By Michael Paglia, COO, ElevateBio BaseCamp, and Shannon Eaker, Cell and Gene Therapy FastTrak™ Leader, Cytiva
Cell and gene therapies have the potential to represent a larger percentage of biologics, but their unique characteristics and uses do pose challenges. For instance, cells for personalized CAR-T therapies are taken from sick patients and manipulated to fight their cancer. There’s variability between donors, cells must be handled with care to ensure they remain viable, and they must be delivered to the correct recipient at the right time. In another example, viral vectors that carry genetic information for CGTs are large and may be unstable. They may also require a biosafety level 2 (BSL-2) classification. Traditional BSL-2 facilities are expensive to build and operate because of the HVAC and air handling needed, and they can take several years to build. And for emerging biotech companies, time and money are in particularly short supply as they race to their next milestone.
The high demand for cell and gene therapies and the materials to research, develop, and manufacture them led to a significant “capacity crunch” across the industry. Without a surge in capacity – or innovative technological solutions – this shortage will only continue, eventually slowing R&D in this space as well as market entry for CGT products that often have an accelerated regulatory path to approval. Even companies that have secured a spot face the ongoing concern of maintaining their intellectual property, not to mention potential failures during process transfers. The challenge of securing qualified staff is another ongoing issue that will plague the success of CGTs.

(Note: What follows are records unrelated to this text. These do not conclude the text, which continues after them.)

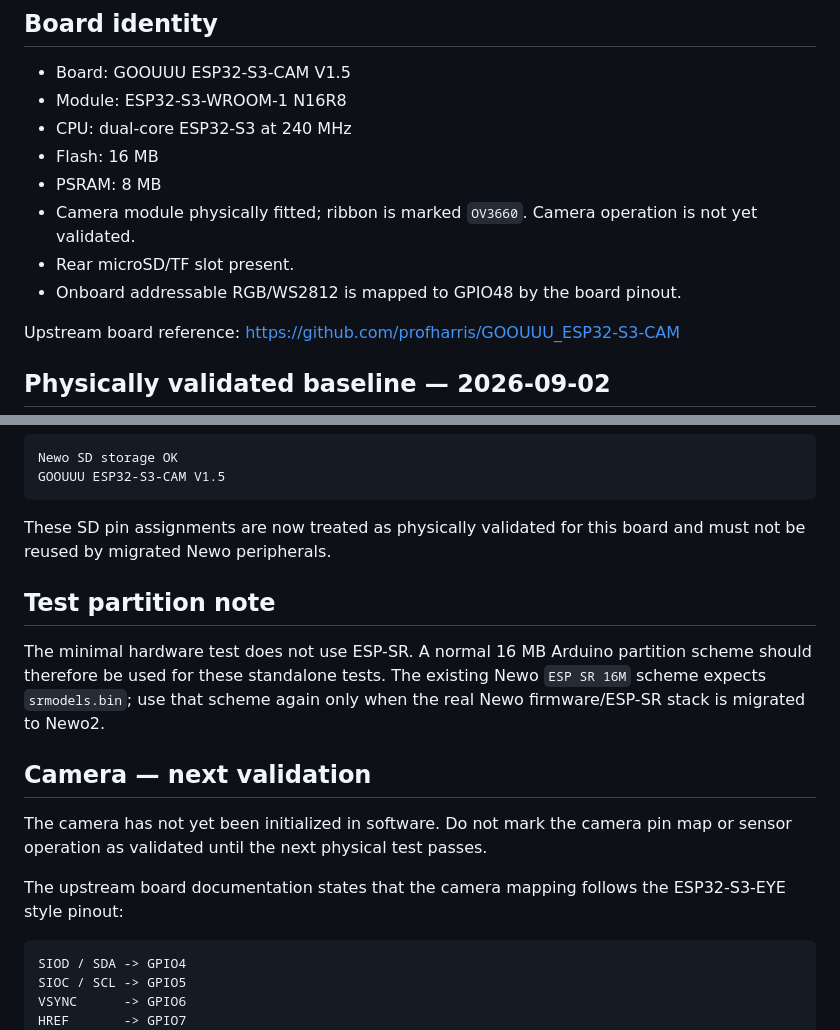
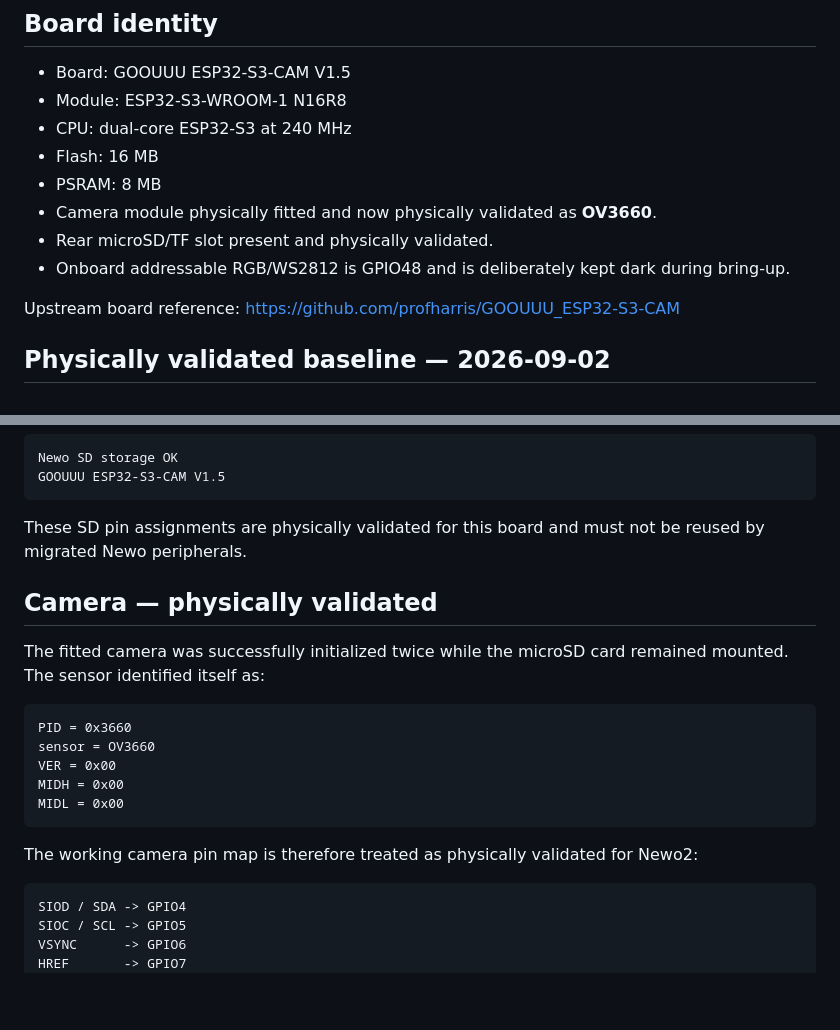
Before and after one commit to reitaard/newo, a Markdown page: docs/newo2-hardware.md, 2 parts joined by grey strips. Rendered like a GitHub page; blank space fills up the shorter version.

````diff
--- a/docs/newo2-hardware.md
+++ b/docs/newo2-hardware.md
@@ -9,9 +9,9 @@ This document records physical bring-up results for the second Newo ESP32-S3 boa
 - CPU: dual-core ESP32-S3 at 240 MHz
 - Flash: 16 MB
 - PSRAM: 8 MB
-- Camera module physically fitted; ribbon is marked `OV3660`. Camera operation is not yet validated.
-- Rear microSD/TF slot present.
-- Onboard addressable RGB/WS2812 is mapped to GPIO48 by the board pinout.
+- Camera module physically fitted and now physically validated as **OV3660**.
+- Rear microSD/TF slot present and physically validated.
+- Onboard addressable RGB/WS2812 is GPIO48 and is deliberately kept dark during bring-up.
 
 Upstream board reference: https://github.com/profharris/GOOUUU_ESP32-S3-CAM
 
@@ -62,17 +62,21 @@ Newo SD storage OK
 GOOUUU ESP32-S3-CAM V1.5
 ```
 
-These SD pin assignments are now treated as physically validated for this board and must not be reused by migrated Newo peripherals.
+These SD pin assignments are physically validated for this board and must not be reused by migrated Newo peripherals.
 
-## Test partition note
+## Camera — physically validated
 
-The minimal hardware test does not use ESP-SR. A normal 16 MB Arduino partition scheme should therefore be used for these standalone tests. The existing Newo `ESP SR 16M` scheme expects `srmodels.bin`; use that scheme again only when the real Newo firmware/ESP-SR stack is migrated to Newo2.
+The fitted camera was successfully initialized twice while the microSD card remained mounted. The sensor identified itself as:
 
-## Camera — next validation
+```text
+PID = 0x3660
+sensor = OV3660
+VER = 0x00
+MIDH = 0x00
+MIDL = 0x00
+```
 
-The camera has not yet been initialized in software. Do not mark the camera pin map or sensor operation as validated until the next physical test passes.
-
-The upstream board documentation states that the camera mapping follows the ESP32-S3-EYE style pinout:
+The working camera pin map is therefore treated as physically validated for Newo2:
 
 ```text
 SIOD / SDA -> GPIO4
````
Also changed, not shown: other parts of docs/newo2-hardware.md (+52 -9 lines).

ElevateBio, a cell and gene therapy technology company focused on accelerating the development of life-saving therapies, has an experienced team that understands the wide range of challenges CGTs present. Download the full article to learn more about how, through its collaboration with Cytiva, ElevateBio has established a toolbox of solutions to serve as an engine for innovation and resolution, ultimately driving the successful commercialization of CGTs for the patients who need them.